I wrote this post during the summer, to process my feelings, never really thinking I would publish it. I got thinking about it again, and decided to go ahead, since it is part of my story.
When I was young, my grandma did some of my clothing shopping. My grandma was, you could say, into the classic way of dressing little girls. In junior high, I ran into a girl who was in my first grade class. I’ll never forget her saying, “I remember you! You’re the one who’d wear the knee high socks when they were so out of style!”
Uh, yes, that’s me.
Growing up, I longed for a best friend, but was mostly always just friends with someone else’s best friend.
I wasn’t the kind of kid that easily fit in. Bringing your embroidery supplies to recess at grade school wasn’t hip in the 80’s. 🙂
In many ways, I am still that girl. I loved to create then, and love to create now. I was a stubborn child, and I’ve become a determined woman, who won’t be deterred from pursuing what seems best for my family.
This summer, I spent more time than normal feeling like the girl in the knee high socks- I got to attend girls camp with some of the young women from church. I know these wonderful young ladies a bit from when I worked with them when they were younger, but it’s been a few years. The girls gravitated toward the other leader who is funny, and kind, and who they know better. It’s amazing how I spend time around teenagers, and I am the girl in the knee high socks again. I felt shy and unsure, wishing that I had funny things to say.
Another time, as I looked at facebook, and a close friend posted pictures with their “favorite people” playing at a lake, I was the girl in the knee high socks again. I wanted to be someone’s “favorite people”
The girl in the knee high socks peeked out in jealousy, when someone who’d ignored her attempt at being friendly had a Coach purse and a huge camera. The Coach purse girl must have sensed that the Knee High Sock girl only shops at thrift stores. When Coach purse girl was friendly recently, it was so much easier to be happy for her that she could afford a HUGE camera and a coach purse (in Knee High SockGirl‘s favorite color, no less)
The girl in knee high socks has surfaced so often the past few weeks, and
today, I woke up tired, like someone who has been doing REALLY hard things for a long time. I don’t always feel insecure and unsure, and question my worth as a friend but I have lately.

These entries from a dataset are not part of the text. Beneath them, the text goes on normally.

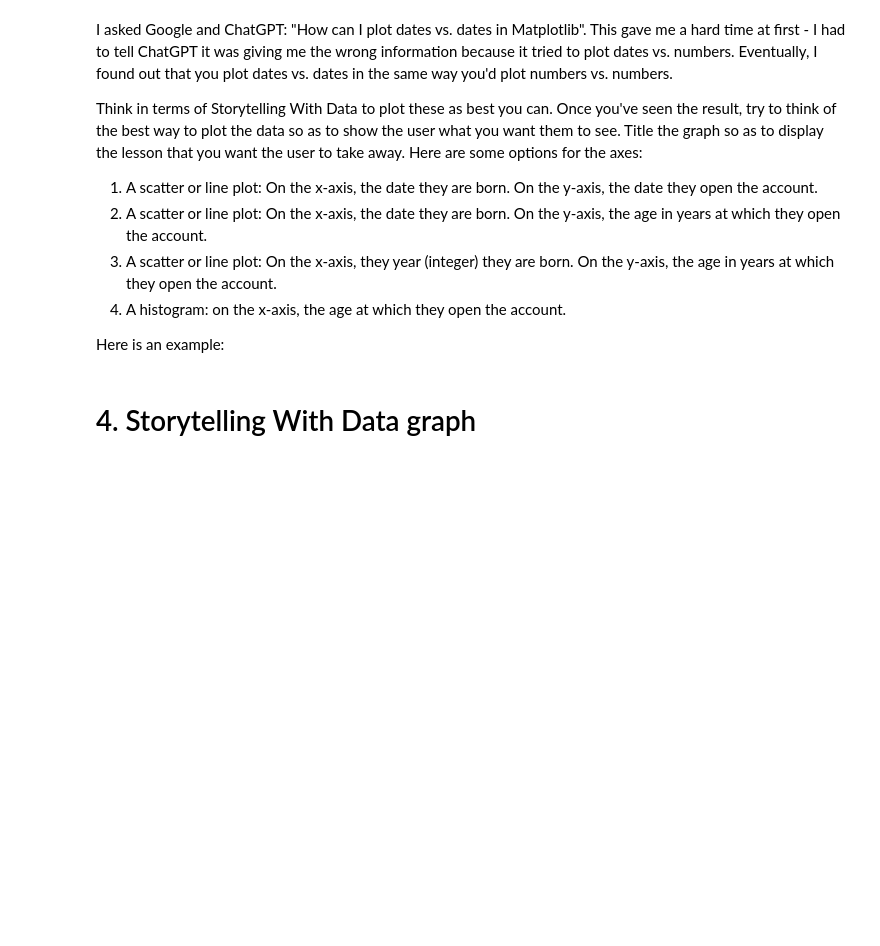
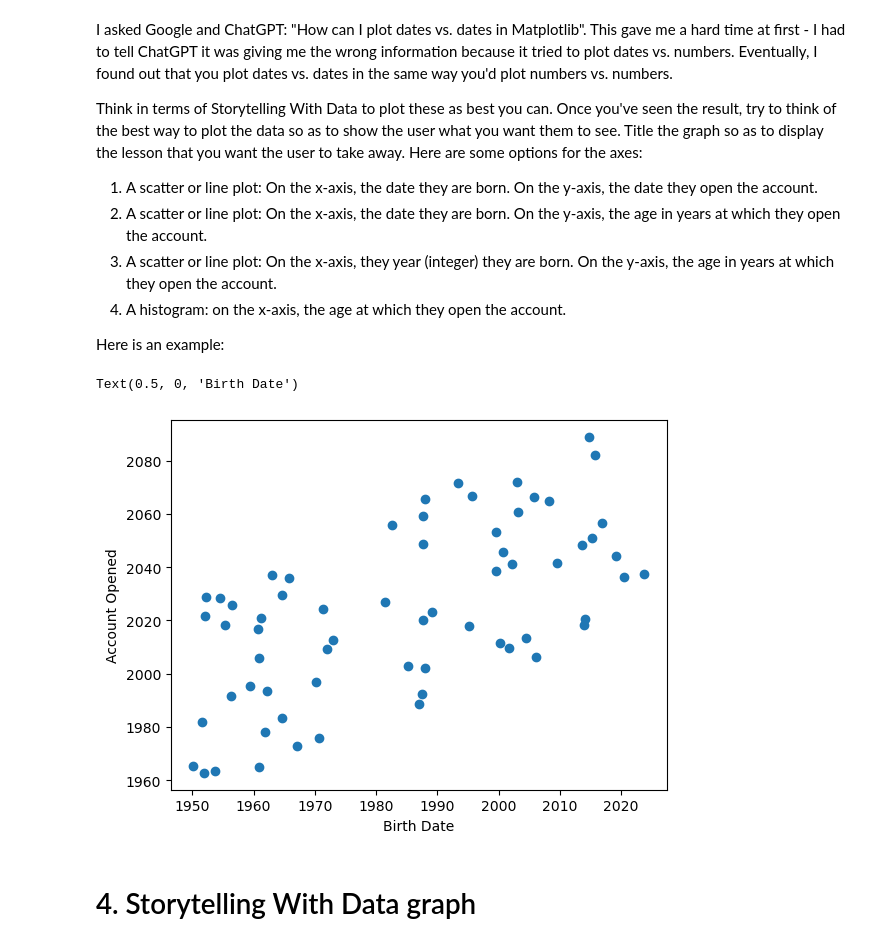
Before and after one commit to tetianakravchuk/AI-for-Leaders, a Jupyter notebook: Week1.ipynb, the cells around one changed output. Drawn from its saved outputs; the diff is of its cells as text; code cells hidden in the pictures; blank space fills up the shorter version.

```diff
--- a/Week1.ipynb
+++ b/Week1.ipynb
@@ -497,6 +497,9 @@ Number of distinct AccountIDs (including NaN): 64
 7. Remove the duplicate AccountIDs so that each AccountID appears only once.
 
 This will involve using data.duplicated() but this time without keep = False.  We don't want to drop all duplicates; we want to leave one example of each value.
+# %%
+df_bank_datefix = df_bank_datefix[~df_bank_datefix["AccountID"].duplicated(keep="first")]
+df_bank_datefix.reset_index(drop=True, inplace=True)
 # %% [markdown]
 8. What are the mean, median, and mode customer age in years?  (Rounding down to the next lower age.)
 Are there any outliers?  (Customers with very large or very small ages, compared with the other ages?)
@@ -507,5 +522,5 @@ Suggested Google search or ChatGPT prompt: "how can I find out the mean, median,
 # %%
-one_hot = pd.get_dummies(df1["AccountType"])
-df2 = df2.join(one_hot)
-df2.iloc[0:5]
+one_hot = pd.get_dummies(df_bank_datefix["AccountType"])
+df_bank_datefix = df_bank_datefix.join(one_hot)
+df_bank_datefix.iloc[0:5]
 # %% [output]
@@ -513,2 +533,8 @@ NameError: name 'df1' is not defined
 # %% [markdown]
 Now, change the cd, checking, and savings columns into integers.
+# %%
+# Convert cd, checking, and savings columns to integers
+df_bank_datefix[["cd", "checking", "savings"]] = df_bank_datefix[["cd", "checking", "savings"]].astype(int)
+
+# Display the first 5 rows to confirm the changes
+print(df_bank_datefix.iloc[0:5])
@@ -543,10 +607,13 @@ Here is an example:
 # %%
 import matplotlib.pyplot as plt
 
 ax = plt.gca() # get an "Axes" object to draw on; gca stands for "get current Axes"
-ax.scatter(df2["BirthDate"], df2["AccountOpened"]) # create a scatter plot based on these two dates
+ax.scatter(df_bank_datefix["BirthDate"], df_bank_datefix["AccountOpened"]) # create a scatter plot based on these two dates
 ax.set_ylabel("Account Opened") # label the y axis
 ax.set_xlabel("Birth Date") # label the x axis
+# %% [output]
+Text(0.5, 0, 'Birth Date')
+[figure, added]
 # %% [markdown]
 # 4. Storytelling With Data graph
 # %% [markdown]
```
Also changed, not shown: parts of 5 cells of this notebook.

But somewhere along the way, I developed a yearning to fit in. I spent so much of my teens and 20’s just wanting to not stick-out from the crowd. It’s ironic, that I’ve spent much of the past decade learning to be okay with the ways my children to not “fit in”. It’s been painful work, at times, especially during the long, dark days when Hannah was 3 and couldn’t go on any public outing without screaming meltdowns. The withering looks from other adults told me that we absolutely were not socially acceptable.

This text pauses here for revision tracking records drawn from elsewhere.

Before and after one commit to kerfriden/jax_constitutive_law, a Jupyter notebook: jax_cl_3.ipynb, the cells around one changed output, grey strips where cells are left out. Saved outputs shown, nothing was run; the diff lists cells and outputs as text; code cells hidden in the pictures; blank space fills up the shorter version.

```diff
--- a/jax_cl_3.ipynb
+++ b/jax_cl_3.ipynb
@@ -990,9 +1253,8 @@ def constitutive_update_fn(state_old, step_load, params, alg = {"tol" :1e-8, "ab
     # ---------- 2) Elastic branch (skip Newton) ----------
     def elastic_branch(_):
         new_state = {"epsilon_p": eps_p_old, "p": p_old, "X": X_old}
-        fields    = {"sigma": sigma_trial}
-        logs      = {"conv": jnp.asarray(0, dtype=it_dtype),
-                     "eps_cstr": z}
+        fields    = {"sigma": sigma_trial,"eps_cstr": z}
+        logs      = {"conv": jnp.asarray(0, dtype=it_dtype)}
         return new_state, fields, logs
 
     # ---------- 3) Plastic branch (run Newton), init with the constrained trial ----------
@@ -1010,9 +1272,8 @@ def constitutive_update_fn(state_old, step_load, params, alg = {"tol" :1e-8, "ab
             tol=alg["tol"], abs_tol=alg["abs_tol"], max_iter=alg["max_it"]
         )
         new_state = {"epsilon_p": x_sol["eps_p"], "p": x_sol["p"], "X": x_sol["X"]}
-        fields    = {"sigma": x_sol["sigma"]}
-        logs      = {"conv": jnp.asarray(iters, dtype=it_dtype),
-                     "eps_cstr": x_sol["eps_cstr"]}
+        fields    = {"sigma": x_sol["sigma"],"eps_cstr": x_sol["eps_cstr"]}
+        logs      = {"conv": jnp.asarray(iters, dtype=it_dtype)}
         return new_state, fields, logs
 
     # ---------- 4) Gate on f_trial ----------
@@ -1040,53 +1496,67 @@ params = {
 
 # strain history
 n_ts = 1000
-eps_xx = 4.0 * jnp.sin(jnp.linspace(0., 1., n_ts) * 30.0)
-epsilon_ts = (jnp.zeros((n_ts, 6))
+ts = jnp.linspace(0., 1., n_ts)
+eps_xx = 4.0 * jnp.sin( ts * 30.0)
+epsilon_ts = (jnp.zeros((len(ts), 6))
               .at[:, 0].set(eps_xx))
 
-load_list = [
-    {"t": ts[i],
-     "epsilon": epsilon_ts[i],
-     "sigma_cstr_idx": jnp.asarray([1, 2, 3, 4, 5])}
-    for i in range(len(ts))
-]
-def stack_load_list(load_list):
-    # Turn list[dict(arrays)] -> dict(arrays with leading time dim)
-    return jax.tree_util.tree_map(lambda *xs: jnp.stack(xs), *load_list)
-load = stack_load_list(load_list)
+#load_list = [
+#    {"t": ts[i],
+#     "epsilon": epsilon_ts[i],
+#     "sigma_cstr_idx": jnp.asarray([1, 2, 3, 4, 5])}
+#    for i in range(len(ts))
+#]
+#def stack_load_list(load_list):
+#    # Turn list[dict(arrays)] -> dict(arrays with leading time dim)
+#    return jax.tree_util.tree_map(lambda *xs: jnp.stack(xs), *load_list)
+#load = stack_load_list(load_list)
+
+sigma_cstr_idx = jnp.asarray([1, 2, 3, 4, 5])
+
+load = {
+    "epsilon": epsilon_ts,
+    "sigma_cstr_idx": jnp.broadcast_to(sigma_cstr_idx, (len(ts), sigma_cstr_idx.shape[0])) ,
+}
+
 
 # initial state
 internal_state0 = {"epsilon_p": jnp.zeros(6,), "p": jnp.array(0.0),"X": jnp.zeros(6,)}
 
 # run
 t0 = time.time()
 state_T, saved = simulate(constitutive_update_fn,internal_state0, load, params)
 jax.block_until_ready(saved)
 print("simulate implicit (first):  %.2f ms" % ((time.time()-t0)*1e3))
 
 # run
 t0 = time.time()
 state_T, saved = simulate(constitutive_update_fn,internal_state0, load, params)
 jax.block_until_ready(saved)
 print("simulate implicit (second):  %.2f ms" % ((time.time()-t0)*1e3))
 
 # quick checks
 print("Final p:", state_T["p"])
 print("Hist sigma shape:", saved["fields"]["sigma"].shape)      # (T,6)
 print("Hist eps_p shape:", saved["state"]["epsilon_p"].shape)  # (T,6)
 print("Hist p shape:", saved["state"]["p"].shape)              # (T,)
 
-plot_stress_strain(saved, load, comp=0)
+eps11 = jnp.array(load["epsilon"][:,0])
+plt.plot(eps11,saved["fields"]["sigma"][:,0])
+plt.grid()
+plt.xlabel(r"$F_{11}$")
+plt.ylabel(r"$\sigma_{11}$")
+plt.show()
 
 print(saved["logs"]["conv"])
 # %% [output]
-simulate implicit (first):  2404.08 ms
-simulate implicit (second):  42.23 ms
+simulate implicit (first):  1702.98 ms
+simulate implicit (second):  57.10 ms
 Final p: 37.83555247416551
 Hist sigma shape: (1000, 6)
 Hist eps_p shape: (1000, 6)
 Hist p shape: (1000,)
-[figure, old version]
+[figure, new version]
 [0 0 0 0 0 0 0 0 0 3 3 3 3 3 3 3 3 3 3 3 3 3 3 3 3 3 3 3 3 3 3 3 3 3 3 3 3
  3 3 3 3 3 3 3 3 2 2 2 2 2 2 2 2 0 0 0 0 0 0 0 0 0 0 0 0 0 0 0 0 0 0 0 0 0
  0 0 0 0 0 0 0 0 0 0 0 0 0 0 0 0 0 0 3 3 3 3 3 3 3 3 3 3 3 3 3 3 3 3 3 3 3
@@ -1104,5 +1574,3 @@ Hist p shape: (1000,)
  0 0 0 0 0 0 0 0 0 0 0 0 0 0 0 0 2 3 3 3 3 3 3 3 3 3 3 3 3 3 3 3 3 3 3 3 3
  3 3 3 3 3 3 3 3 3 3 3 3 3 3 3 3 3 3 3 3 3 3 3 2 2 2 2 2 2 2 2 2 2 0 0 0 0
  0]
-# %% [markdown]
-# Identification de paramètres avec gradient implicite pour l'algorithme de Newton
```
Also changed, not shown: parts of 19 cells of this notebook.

In some ways, I feel as awkward and unsure on the inside, as I strive to be resolute, and composed on the exterior. I see, in hindsight, how my years of being the girl in the knee high socks is the driving reason why I believe, to my core, in being kind. For that, I am thankful.